■ Structured diff data ■
##########

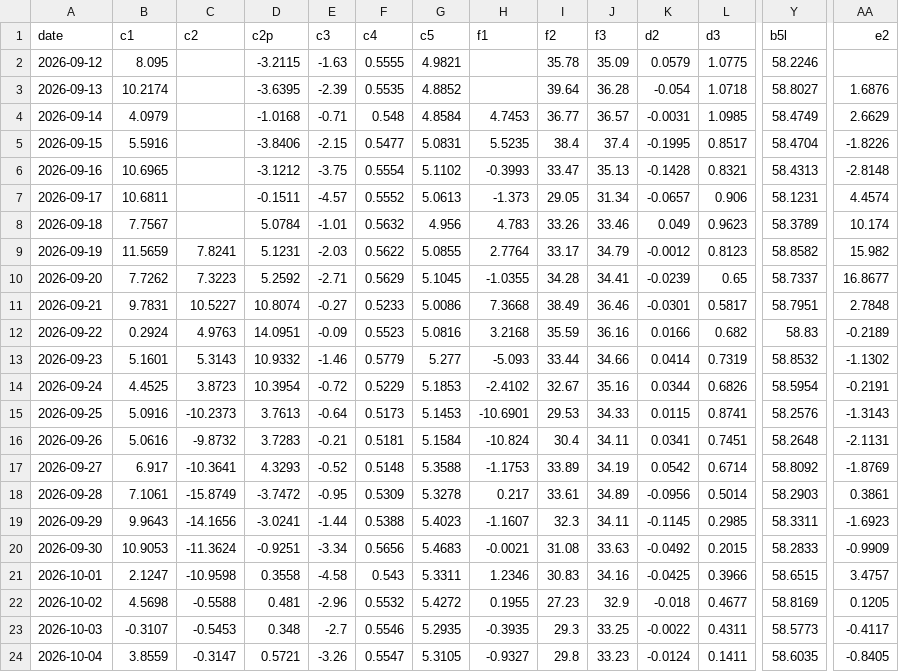
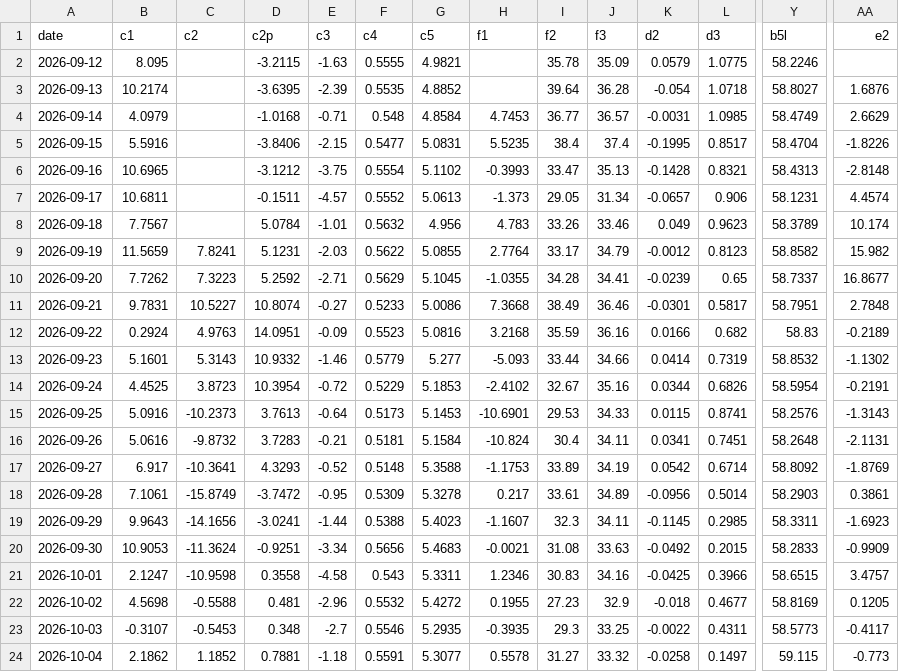
Before and after one commit to kostasg9786-cmyk/pinakas-btc, a CSV file: history.csv, drawn as a sheet; only a part is shown, gaps mark what is left out; the diff covers the shown part only; the diff names each change by its address in the sheet, - before the commit and + after, or states it on an @@ line.

```diff
--- a/history.csv
+++ b/history.csv
-B24 (c1): 3.8559
+B24 (c1): 2.1862
-C24 (c2): -0.3147
+C24 (c2): 1.1852
-D24 (c2p): 0.5721
+D24 (c2p): 0.7881
-E24 (c3): -3.26
+E24 (c3): -1.18
-F24 (c4): 0.5547
+F24 (c4): 0.5591
-G24 (c5): 5.3105
+G24 (c5): 5.3077
-H24 (f1): -0.9327
+H24 (f1): 0.5578
-I24 (f2): 29.8
+I24 (f2): 31.27
-J24 (f3): 33.23
+J24 (f3): 33.32
-K24 (d2): -0.0124
+K24 (d2): -0.0258
-L24 (d3): 0.1411
+L24 (d3): 0.1497
-Y24 (b5l): 58.6035
+Y24 (b5l): 59.115
-AA24 (e2): -0.8405
+AA24 (e2): -0.773
```
Also changed, not shown: 5 edited cells elsewhere in this file, 2 other files.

##########

■ Required work ■
Show every line of the data in which the word "file" appears.

■ Your solution ■
Before and after one commit to kostasg9786-cmyk/pinakas-btc, a CSV file: history.csv, drawn as a sheet; only a part is shown, gaps mark what is left out; the diff covers the shown part only; the diff names each change by its address in the sheet, - before the commit and + after, or states it on an @@ line.
Also changed, not shown: 5 edited cells elsewhere in this file, 2 other files.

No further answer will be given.